11 of 13 people found the following review helpful
HASH(0xa04589f0) out of 5 stars In praise of Hawksmoor! Sept. 14 1999
By A Customer - Published on
Format: Hardcover
Unlike some readers who have reviewed this work, I found it utterly compelling. The atmosphere of old London was masterfully evoked and the psychology of the principal characters was particularly well wrought. That Nicholas Dyer was a master of the "Magick Arts" but was beset by paranoia and depression, let alone his physical ills, made him an entirely believable person; very different from the usual fictional mage who is master of everything. Likewise, Hawksmoor's mental disorder and gradually loosening grip on his reality made for a sadly credible character.
I found the 18th century style of writing to be highly readable with a minimum of effort, yet it added greatly to the creation of the atmosphere of the historical period. I think that the author must have devoted a great deal of careful attention to this aspect of the novel; as he must also have done to his researches into the churches and geography of old London.
A dark and scary story; and I am slightly spooked that I found my copy at a second hand stall near the Thames just after a walk that had taken me unknowingly past St. Mary Woolnoth's church and a number of other locations in the book !
10 of 12 people found the following review helpful
HASH(0xa07f4be8) out of 5 stars Not the best introduction to Ackroyd Feb. 15 2002
By Leigh Munro - Published on
Format: Paperback
The historical detail in this book is fabulous - I work opposite Christ Church in Spitalfields and I am intrigued to know more about the real Nicholas Hawksmoor. What interests me is where Ackroyd had the idea to make Hawksmoor a Satanist and to interpret the architecture of these churches so as to see occult references everywhere.
The story itself, though, was heavy-going and I almost did not finish the book. The book, whilst interesting, was somewhat disappointing compared to Ackroyd's other works. (I previously reviewed this in 1999 and my opinion has not changed)
If you are interested in Peter Ackroyd or historical London, his biographies of Dickens and London are terrific.
9 of 11 people found the following review helpful
HASH(0xa11aa66c) out of 5 stars Interesting but Somewhat Pointless Sept. 2 2009
By Alan M. Polansky - Published on
Format: Paperback

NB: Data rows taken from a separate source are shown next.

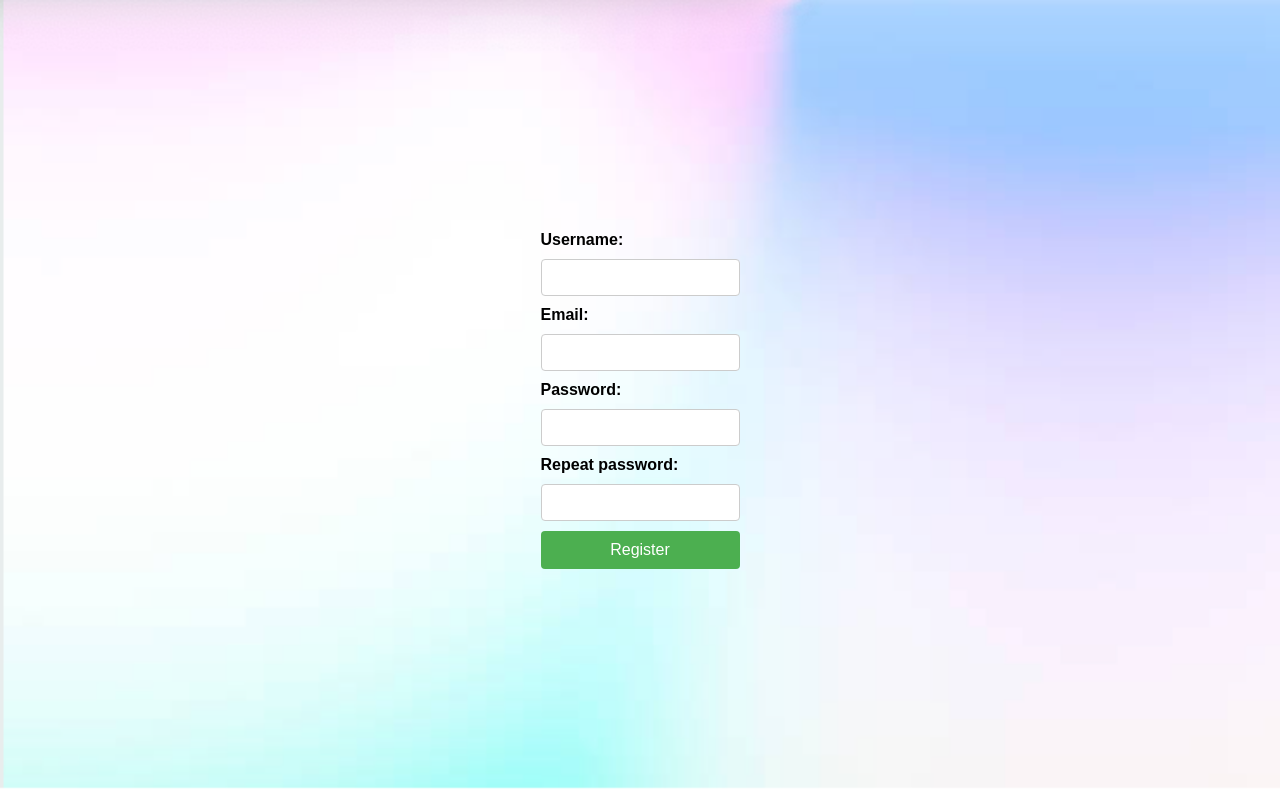
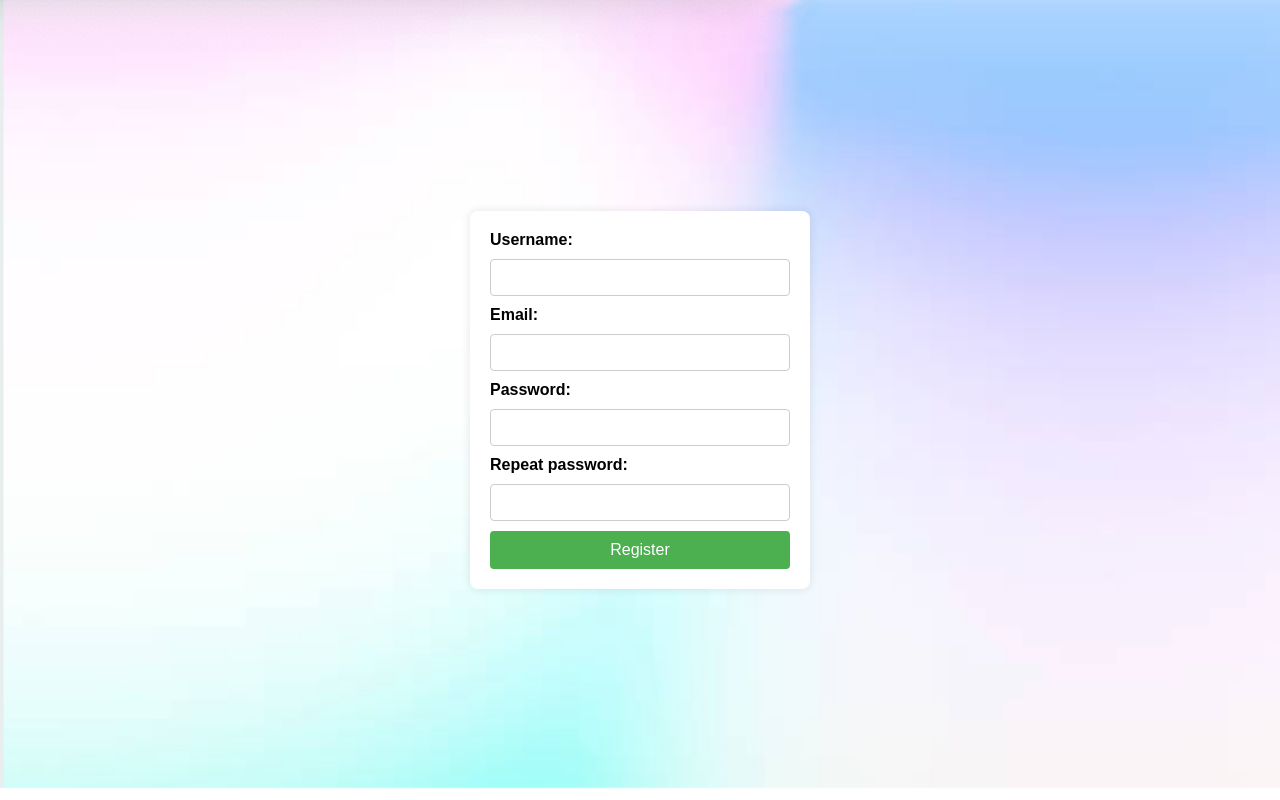
Before and after one commit to EmilianaAP/recipes-blog, a plain HTML site: page register-page.html in a window 1280 px wide. Drawn offline with Linux system fonts and the light colour scheme.

Commit message:
adding smt to registration form

```diff
--- a/css/style.css
+++ b/css/style.css
@@ -46,6 +46,8 @@ form {
 
 label {
     font-weight: bold;
+    text-align: left;
+    width: 100%;
 }
 
 input {
--- a/register-page.html
+++ b/register-page.html
@@ -7,9 +7,9 @@
     <link rel="stylesheet" type="text/css" href="css/style.css">
 </head>
 <body>
-    <div id="register-form">
+    <div id="register">
         <!-- Registration Form -->
-        <form id="registration">
+        <form id="registration-form">
             <label for="new-username">Username:</label>
             <input type="text" id="new-username" name="new-username" required>
             <label for="new-email">Email:</label>
```
Also changed, not shown: login-page.html (+18 -1 lines), assets/blog-icon.png (added).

I am a mystery fan who recently read Hawksmoor so that this review is from the perspective of a mystery fan. As has been pointed out, the book revolves around two parallel stories, one in the eighteenth century and one in the "present" (about 20 years ago). The eighteenth century part of the book is written in first person and the writing for this part of the book is well done. The use of eighteenth century English really helps one feel the mood of post-plague London. It is a bit difficult to follow in some places, but the effort is worth the time. One the other hand, the writing for the "present" part of the book is not nearly as well done. Much of the dialogue is awkward, and the plot is rather thin. Ackroyd also has an annoying habit of making the parallelism between the two stories very very obvious. It seems that on every other page he seems to be screaming at you: "Remember these two stories are parallel!". O.K., I get it already! I was also amazed at how Ackroyd becomes so wrapped up in attempting to use pretentious writing, that he seems to lose his common sense. At one point, Ackroyd makes a comment that time passes like points on a balloon the is being blown up, his point being that all of the points on the balloon move away from each other at the same rate. The problem is that this is not true! The points on the neck of the balloon stay relatively close whereas points on the other end of the balloon move away from each other at a much faster rate.
However, my main disappointment with the book is the plot for the "present" part of the story. Not only is the plot thin, but the ending leaves one wondering if the last chapter of the book was truncated. I would have been much happier just reading the eighteenth century part of the book by itself.